I no longer believe there’s much courage in chasing MOM and YOY profits at all costs. I’m far more interested in building businesses that are intentional, growing naturally with their customers over time. Moving in unison with the ebbs and flows of the market, of trends, of the seasons.
Do we want profitable women-led businesses that allow their founders and their employees to thrive? Of course. Yes. Always. But I’m not convinced that profit at all costs is the answer. I’ve been working with several businesses who have taken a different approach. Who did not start their businesses to become rich and free — but who started their companies to be part of something greater and to have that something greater be sustained over a long period of time. Not just for an investor, a liquidation event or a single season.

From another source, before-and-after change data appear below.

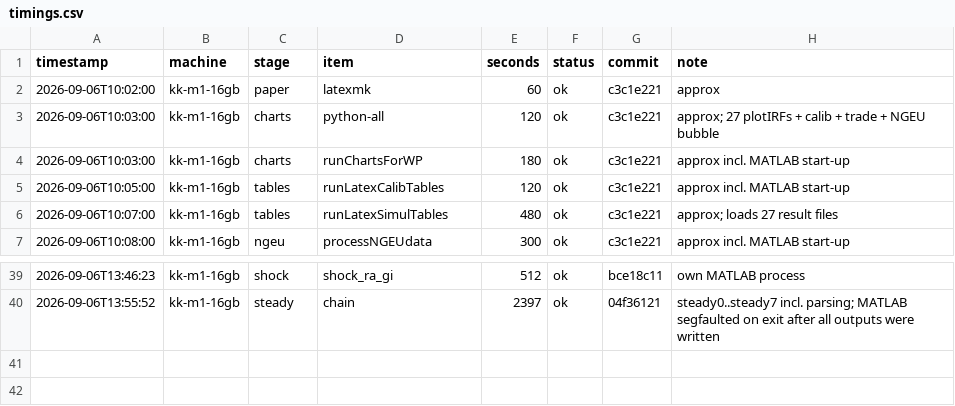
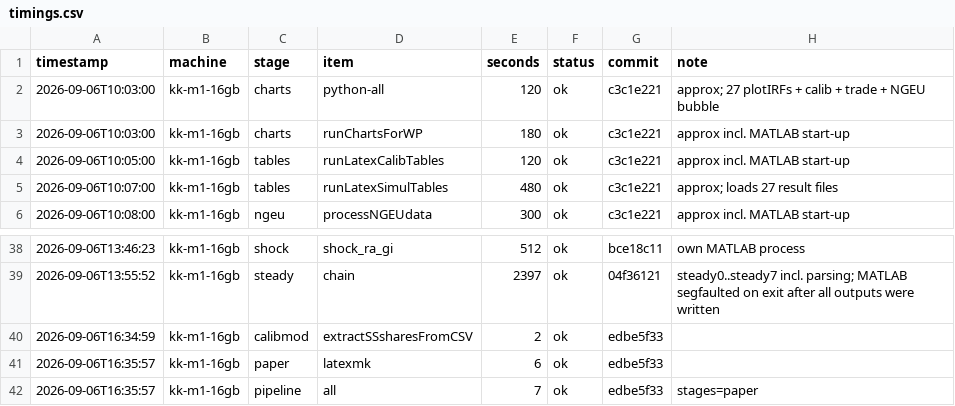
Before and after one commit to kbankowski-econ/2024-01_eagle, a CSV file: timings/timings.csv, drawn as a sheet; only a part is shown, gaps mark what is left out; removed rows and columns are numbered as before the commit, all else as after; the diff names each change by its address in the sheet, - before the commit and + after, or states it on an @@ line.

Commit message:
Adding runPipeline.m, a switchable driver for the whole pipeline
driversMatlab/runPipeline.m runs any subset of the stages in order
(calibdata, calibmod, steady, shocks, ngeu, tables, charts, paper), one
switch each or "all". Shocks run in separate matlab -batch processes by
default to avoid the memory blow-up of a single session; failures stop the
run unless stopOnError is false. The driver exports the machine label to
the shell and Python helpers and logs one "pipeline / all" row.

runChartsForWP.m no longer clears the workspace so it can run in-process,
and buildPaper.sh forces a full latexmk rebuild so its timings are
comparable across machines.

```diff
--- a/timings/timings.csv
+++ b/timings/timings.csv
-row 2: 2026-09-06T10:02:00 | kk-m1-16gb | paper | latexmk | 60 | ok | c3c1e221 | approx
+row 40: 2026-09-06T16:34:59 | kk-m1-16gb | calibmod | extractSSsharesFromCSV | 2 | ok | edbe5f33
+row 41: 2026-09-06T16:35:57 | kk-m1-16gb | paper | latexmk | 6 | ok | edbe5f33
+row 42: 2026-09-06T16:35:57 | kk-m1-16gb | pipeline | all | 7 | ok | edbe5f33 | stages=paper
```
Also changed, not shown: 5 other files.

A restaurant owner client of mine has it right: she has a thriving tapas restaurant that she opened 20 years ago. Her restaurant has seasons where business is slow and she not only plans for it, she relishes it. The summer and winter are her time to travel the world with her family. When she buys wine from her reps, she knows exactly what she can spend and doesn’t go over, even as her love of fine French wine has only increased with all her travel. She has resisted the calls to open more locations. To expand the size of her space. To add more programming, more menu options, more events to lift business during off-peak times. She makes enough money to have a beautiful home, put her girls through college and take several trips a year to far flung places. Could she make more if she expanded? Yes. Would she work a lot more hours of she expanded? Yes. Is she interested in taking all that on simply for the sake of more, more, more? No. She’s not. She knows who she is, she loves the business she created and she loves the life her business has allowed her to create for herself, her long-time employees and her family.
I firmly believe these are the businesses of the future. The businesses that are not built for big exits, but are built to sustain our souls and our communities. That are intentional, slow, meaningful and wise. Big profits and intentionality aren’t mutually exclusive. But I do believe artificial growth propped up month over month and year over year by yet more artificial growth is not sustainable and is not healthy for anyone involved except for investors.
How do we build businesses that allow us to expand as humans instead of shrinking beneath the weight of more, more, more?
How do we build businesses that earn enough to give owners and employees and communities greater freedom to do what inspires?
This is the work that matters most to me now.